- angiotensin converting enzyme (ACE) inhibitors and angiotensin receptor blockers (ARBs) to widen blood vessels and treat high blood pressure
- antiarrhythmics to help treat heart rhythm disturbances
- antibiotics to prevent or treat a bacterial infection
- anticoagulants, also known as “blood thinners,” to lower the risk of blood clots
- beta-blockers to ease the heart’s workload and to treat palpitations
- diuretics to reduce fluid levels in the body, which can lower blood pressure and lessen the heart’s workload
- statins to lower cholesterol levels and reduce the risk of coronary artery disease

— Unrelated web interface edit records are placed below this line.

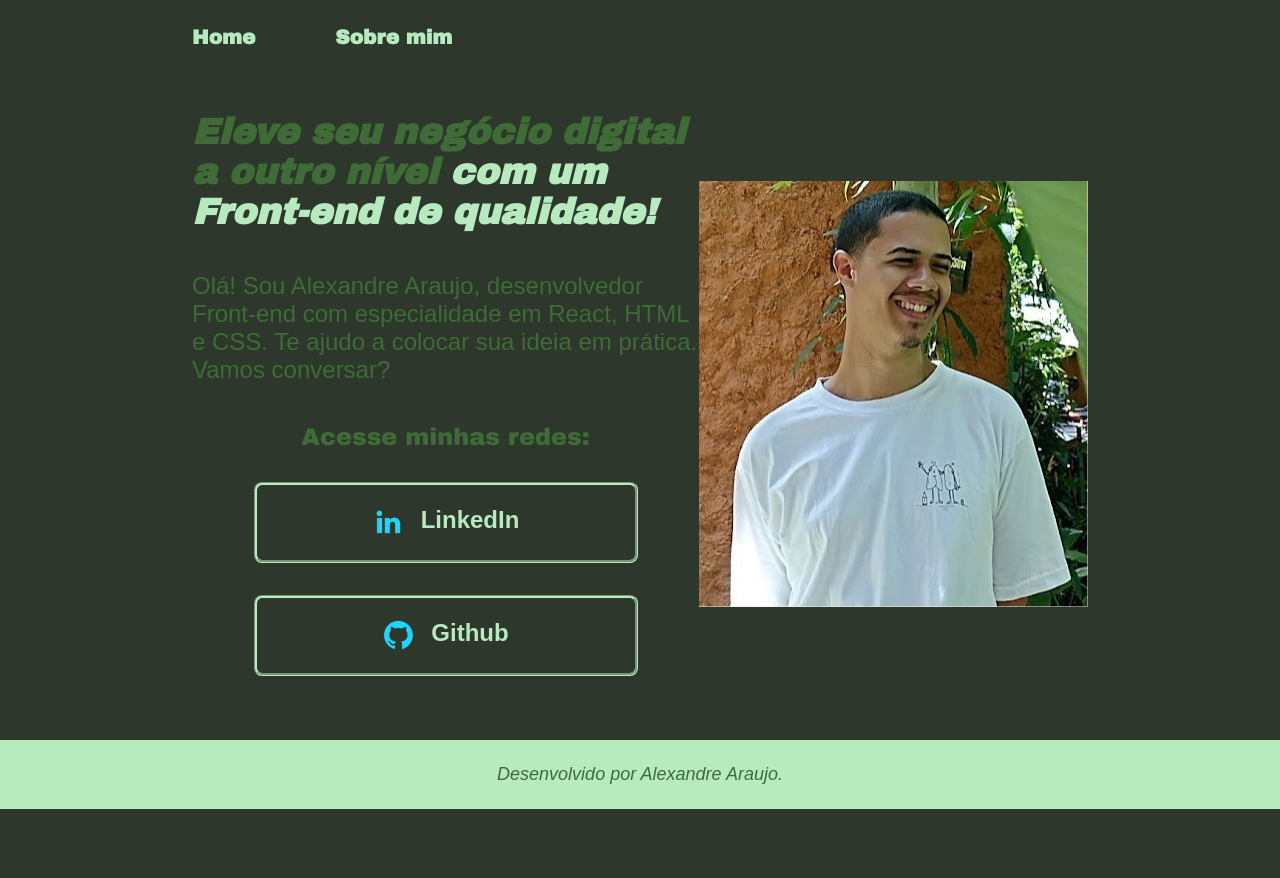
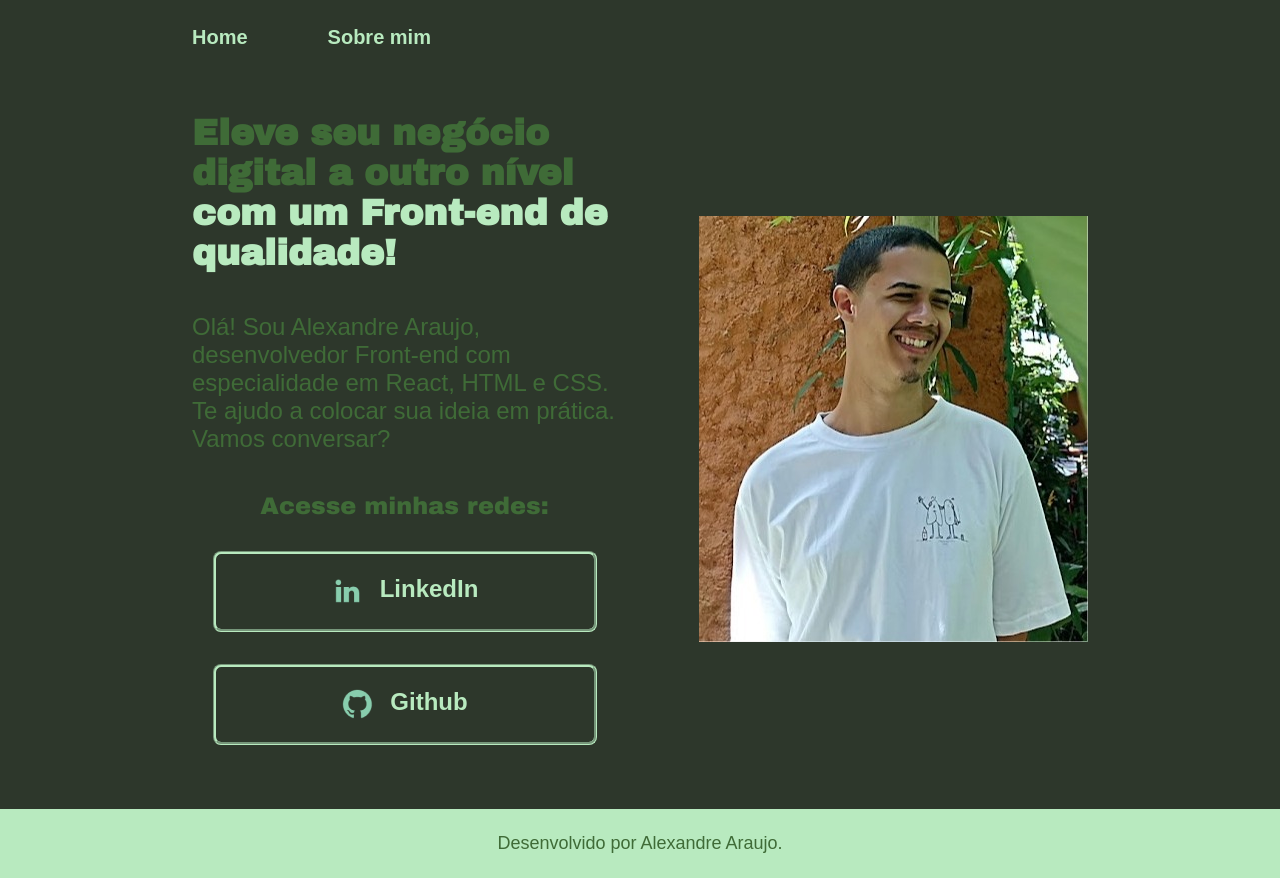
Before and after one commit to Xande-dev333/link-para-portfolio-ale, a plain HTML site: page index.HTML in a window 1280 px wide. Before the commit the page ends 809 px from the top, so only its background shows below. Drawn offline with Linux system fonts and the light colour scheme; a web font is replaced by a local one.

Commit message:
Quinto commit: final do projeto, criação de variaveis para subistituir as cores e as fontes, exclusão de linhas sem sentido

```diff
--- a/index.HTML
+++ b/index.HTML
@@ -21,9 +21,9 @@
             <div class="apresentacao__links">
                 <h2 class="apresentacao__links__subtitulo">Acesse minhas redes:</h2>
                 <a class="apresentacao__links__link" href="https://www.linkedin.com/in/alexandre-araujo-b0755516b/">
-                    <img src="/assets/linkedin.png" alt="logo linkedin">LinkedIn</a>
+                    <img class="apresentacao__links__icon" src="/assets/linkedin.png" alt="logo linkedin">LinkedIn</a>
                 <a class="apresentacao__links__link" href="https://github.com/Xande-dev333">
-                    <img src="/assets/github.png" alt="logo github">Github</a>
+                    <img class="apresentacao__links__icon" src="/assets/github.png" alt="logo github">Github</a>
             </div>
         </section>
         <img src="/assets/imagem-certa.jpg" alt="Uma foto do Alexandre Araujo olhando para o lado direito e sorrindo">
--- a/styles/style.css
+++ b/styles/style.css
@@ -1,4 +1,15 @@
 @import url('https://fonts.googleapis.com/css2?family=Archivo+Black&family=Tomorrow:ital,wght@0,100;0,200;0,300;0,400;0,500;0,600;0,700;0,800;0,900;1,100;1,200;1,300;1,400;1,500;1,600;1,700;1,800;1,900&display=swap');
+
+:root {
+    --cor-primaria:#2D372B;
+    --cor-secundaria:#3F6B37;
+    --cor-terciaria:#B8EABF;
+    --cor-hover: #8C5B30;
+
+    --fonte-primaria: "Archivo Black", sans-serif;
+    --fonte-secundaria: "Tomorrow", sans-serif;
+
+}
 
 *{
     margin: 0;
@@ -6,23 +17,9 @@
 }
 
 body {
-    /* height: 100vh; */
     box-sizing: border-box;
-    background-color: #2D372B;
-    color: #3F6B37;
-    font-family: 'Arial Narrow', 'Arial';
-}
-
-h1 {
-    font-family: 'Arial Narrow';
-    font-style: oblique;
-    font-weight: bolder;
-}
-
-p {
-    font-family: 'Arial';
-    font-style: italic;
-    font-weight: 200;
+    background-color: var(--cor-primaria);
+    color: var(--cor-secundaria);
 }
 
 .cabecalho {
@@ -33,11 +30,12 @@ p {
     display: flex;
     gap: 80px;
 }
+
 .cabecalho__menu__link {
-    font-family: "Archivo Black", sans-serif;
+    font-family: var(--fonte-secundaria);
     font-size: 20px;
     font-weight: 600;
-    color: #B8EABF;
+    color: var(--cor-terciaria);
     text-decoration: none;
 }
 
@@ -46,6 +44,7 @@ p {
     display: flex;
     align-items:center;
     justify-content: space-between;
+    gap: 82px;
 }
 
 .apresentacao__conteudo {
@@ -57,16 +56,16 @@ p {
 
 .apresentacao__conteudo__titulo {
     font-size: 36px;
-    font-family: "Archivo Black", sans-serif;
+    font-family: var(--fonte-primaria);
 }
 
 .destaque-titulo {
-    color: #B8EABF;
+    color: var(--cor-terciaria);
 }
 
 .apresentacao__conteudo__texto {
     font-size: 24px;
-    font-family: "Tomorrow", sans-serif;
+    font-family: var(--fonte-secundaria);
     font-weight: 400;
     font-style: normal;
 }
@@ -80,36 +79,42 @@ p {
 }
 
 .apresentacao__links__subtitulo{
-    font-family: "Archivo Black", sans-serif;
+    font-family: var(--fonte-primaria);
     font-weight: 400;
     font-size: 24px;
 }
+
+
 .apresentacao__links__link {
     display: flex;
     justify-content: center;
     gap: 16px;
-    border: 3.5px groove #B8EABF;
+    border: 3.5px groove var(--cor-terciaria);
     width: 378px;
     text-align: center;
     border-radius: 8px;
     font-size: 24px;
     padding: 21.5px 0;
     text-decoration: none;
-    color: #B8EABF;
-    font-family: "Tomorrow", sans-serif;
+    color: var(--cor-terciaria);
+    font-family: var(--fonte-secundaria);
     font-weight: 600;
 }
 
+.apresentacao__links__icon {
+  filter: brightness(0) saturate(100%) invert(72%) sepia(12%) saturate(800%) hue-rotate(100deg);
+}
+
 .apresentacao__links__link:hover {
-    background-color: #8C5B30;
-    border: 3.5px ridge #3F6B37;
+    background-color: var(--cor-hover);
+    border: 3.5px ridge var(--cor-secundaria);
 }
 
 .rodape {
     padding: 24px;
-    color: #3F6B37;
-    background-color: #B8EABF;
+    color: var(--cor-secundaria);
+    background-color: var(--cor-terciaria);
     text-align: center;
-    font-family: "Archivo Black", sans-serif;
+    font-family: var(--fonte-secundaria);
     font-size: 18px;
 }
```
Also changed, not shown: about.html (+11 -1 lines).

- vasodilators, which help relax the blood vessels and ease the burden on the heart muscle
The best medication for a heart valve problem is one that treats an underlying condition that might be complicating your valve disorder.
If you have high blood pressure, for example, managing it with medication and lifestyle changes should be a priority.
Research is ongoing to find medications that can specifically target and treat valve problems. A
You can manage a heart valve problem in its early stages with a healthy lifestyle and medications. And mild cases may never need additional treatment.
But when a heart valve problem starts affecting the heart’s ability to pump enough blood to meet the body’s demands, the
Some valve procedures don’t require open surgery. Instead, doctors perform surgeries using catheters. One common example is transcatheter aortic valve replacement (TAVR). In 2020, the American College of Cardiology reported that TAVR had surpassed open surgery to replace diseased aortic valves.
Heart valve problems can be congenital, meaning you’re born with them, or they can develop over time. Some common causes and risk factors for heart valve disorders include:
- advancing age
- a family history of valve problems
- high blood pressure
- smoking (if you smoke)
Of course, illegal drugs such as cocaine and MDMA (“ecstasy”) can be particularly harmful for the heart. But in some cases, legal and otherwise helpful prescription medications may raise the risk of heart valve problems.
For example, a 2019 study suggests that a class of common antibiotics called fluoroquinolones (Cipro, Levaquin) may raise the risk of aortic valve regurgitation and mitral valve regurgitation.
Other drugs associated with heart valve problems include the migraine medications ergotamine and methysergide, as well as the Parkinson’s disease medications pergolide and cabergoline.
In mild cases or early stages, you may not experience any symptoms of valve disorder. You may not even know you have a valve problem until your doctor detects a suspicious sound using a stethoscope or notices a change in the strength of your pulse.
But when a heart valve problem becomes symptomatic, you may notice:
- chest pain, also known as angina
- dizziness or lightheadedness
- rapid or irregular heartbeat
- shortness of breath, often after mild physical exertion
- swelling in the lower legs
If you’ve received a diagnosis of a heart valve problem, be sure to have a thorough conversation with your healthcare team about what medications may be helpful. It’s important to understand that there are currently no drugs that can cure serious heart valve disorders.
You should also discuss whether valve repair or replacement may be necessary soon. When possible, valve repair is preferable to valve replacement. But repair may not be an option if a valve is too damaged.
If you’re prescribed medications to support heart health and already take medications or supplements for other reasons, review them all with your doctor to avoid potential drug interactions.